INPUT RECORDS:
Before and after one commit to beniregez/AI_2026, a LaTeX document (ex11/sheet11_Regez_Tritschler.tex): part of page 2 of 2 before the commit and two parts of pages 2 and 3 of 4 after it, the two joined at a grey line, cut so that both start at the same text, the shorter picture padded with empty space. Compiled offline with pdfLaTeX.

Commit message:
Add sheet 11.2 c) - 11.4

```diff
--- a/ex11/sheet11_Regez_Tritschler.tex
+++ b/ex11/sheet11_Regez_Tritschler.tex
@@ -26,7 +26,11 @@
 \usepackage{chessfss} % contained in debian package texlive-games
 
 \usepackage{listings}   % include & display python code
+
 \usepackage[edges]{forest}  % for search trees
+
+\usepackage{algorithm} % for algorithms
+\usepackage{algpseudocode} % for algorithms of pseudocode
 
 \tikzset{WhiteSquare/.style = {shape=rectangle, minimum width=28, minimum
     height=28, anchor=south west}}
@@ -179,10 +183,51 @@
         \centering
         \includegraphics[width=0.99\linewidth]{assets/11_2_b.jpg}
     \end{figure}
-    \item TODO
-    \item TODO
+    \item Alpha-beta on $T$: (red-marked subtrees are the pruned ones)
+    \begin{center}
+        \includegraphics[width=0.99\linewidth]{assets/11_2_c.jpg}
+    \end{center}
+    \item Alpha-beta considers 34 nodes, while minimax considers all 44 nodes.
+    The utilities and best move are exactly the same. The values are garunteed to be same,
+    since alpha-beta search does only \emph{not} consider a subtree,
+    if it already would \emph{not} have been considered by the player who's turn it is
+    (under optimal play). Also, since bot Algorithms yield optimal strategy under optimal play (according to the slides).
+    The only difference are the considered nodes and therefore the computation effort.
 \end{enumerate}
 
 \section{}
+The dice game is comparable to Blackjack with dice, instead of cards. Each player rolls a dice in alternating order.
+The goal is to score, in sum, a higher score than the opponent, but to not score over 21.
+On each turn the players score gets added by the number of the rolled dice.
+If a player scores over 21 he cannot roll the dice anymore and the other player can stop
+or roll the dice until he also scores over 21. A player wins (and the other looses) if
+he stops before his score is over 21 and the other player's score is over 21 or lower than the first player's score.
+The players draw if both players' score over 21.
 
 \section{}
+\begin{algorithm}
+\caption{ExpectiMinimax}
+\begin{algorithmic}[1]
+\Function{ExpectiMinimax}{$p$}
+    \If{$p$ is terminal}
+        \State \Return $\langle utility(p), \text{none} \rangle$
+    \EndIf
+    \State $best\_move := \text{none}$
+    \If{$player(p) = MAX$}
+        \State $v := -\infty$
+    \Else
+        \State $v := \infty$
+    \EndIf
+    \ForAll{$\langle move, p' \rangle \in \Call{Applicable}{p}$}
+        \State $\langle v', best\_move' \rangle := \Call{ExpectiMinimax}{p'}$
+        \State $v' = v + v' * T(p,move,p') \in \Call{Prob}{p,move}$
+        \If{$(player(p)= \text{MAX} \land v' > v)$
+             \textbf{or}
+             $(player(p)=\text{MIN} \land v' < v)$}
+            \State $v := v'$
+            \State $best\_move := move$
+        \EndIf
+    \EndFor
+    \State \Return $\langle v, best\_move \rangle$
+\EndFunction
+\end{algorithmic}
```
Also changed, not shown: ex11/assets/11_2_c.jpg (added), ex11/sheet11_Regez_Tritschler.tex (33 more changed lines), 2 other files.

WORK TASK: Write out every line of the records exactly.

WRITTEN RESPONSE:
Before and after one commit to beniregez/AI_2026, a LaTeX document (ex11/sheet11_Regez_Tritschler.tex): part of page 2 of 2 before the commit and two parts of pages 2 and 3 of 4 after it, the two joined at a grey line, cut so that both start at the same text, the shorter picture padded with empty space. Compiled offline with pdfLaTeX.

Commit message:
Add sheet 11.2 c) - 11.4

```diff
--- a/ex11/sheet11_Regez_Tritschler.tex
+++ b/ex11/sheet11_Regez_Tritschler.tex
@@ -26,7 +26,11 @@
 \usepackage{chessfss} % contained in debian package texlive-games
 
 \usepackage{listings}   % include & display python code
+
 \usepackage[edges]{forest}  % for search trees
+
+\usepackage{algorithm} % for algorithms
+\usepackage{algpseudocode} % for algorithms of pseudocode
 
 \tikzset{WhiteSquare/.style = {shape=rectangle, minimum width=28, minimum
     height=28, anchor=south west}}
@@ -179,10 +183,51 @@
         \centering
         \includegraphics[width=0.99\linewidth]{assets/11_2_b.jpg}
     \end{figure}
-    \item TODO
-    \item TODO
+    \item Alpha-beta on $T$: (red-marked subtrees are the pruned ones)
+    \begin{center}
+        \includegraphics[width=0.99\linewidth]{assets/11_2_c.jpg}
+    \end{center}
+    \item Alpha-beta considers 34 nodes, while minimax considers all 44 nodes.
+    The utilities and best move are exactly the same. The values are garunteed to be same,
+    since alpha-beta search does only \emph{not} consider a subtree,
+    if it already would \emph{not} have been considered by the player who's turn it is
+    (under optimal play). Also, since bot Algorithms yield optimal strategy under optimal play (according to the slides).
+    The only difference are the considered nodes and therefore the computation effort.
 \end{enumerate}
 
 \section{}
+The dice game is comparable to Blackjack with dice, instead of cards. Each player rolls a dice in alternating order.
+The goal is to score, in sum, a higher score than the opponent, but to not score over 21.
+On each turn the players score gets added by the number of the rolled dice.
+If a player scores over 21 he cannot roll the dice anymore and the other player can stop
+or roll the dice until he also scores over 21. A player wins (and the other looses) if
+he stops before his score is over 21 and the other player's score is over 21 or lower than the first player's score.
+The players draw if both players' score over 21.
 
 \section{}
+\begin{algorithm}
+\caption{ExpectiMinimax}
+\begin{algorithmic}[1]
+\Function{ExpectiMinimax}{$p$}
+    \If{$p$ is terminal}
+        \State \Return $\langle utility(p), \text{none} \rangle$
+    \EndIf
+    \State $best\_move := \text{none}$
+    \If{$player(p) = MAX$}
+        \State $v := -\infty$
+    \Else
+        \State $v := \infty$
+    \EndIf
+    \ForAll{$\langle move, p' \rangle \in \Call{Applicable}{p}$}
+        \State $\langle v', best\_move' \rangle := \Call{ExpectiMinimax}{p'}$
+        \State $v' = v + v' * T(p,move,p') \in \Call{Prob}{p,move}$
+        \If{$(player(p)= \text{MAX} \land v' > v)$
+             \textbf{or}
+             $(player(p)=\text{MIN} \land v' < v)$}
+            \State $v := v'$
+            \State $best\_move := move$
+        \EndIf
+    \EndFor
+    \State \Return $\langle v, best\_move \rangle$
+\EndFunction
+\end{algorithmic}
```
Also changed, not shown: ex11/assets/11_2_c.jpg (added), ex11/sheet11_Regez_Tritschler.tex (33 more changed lines), 2 other files.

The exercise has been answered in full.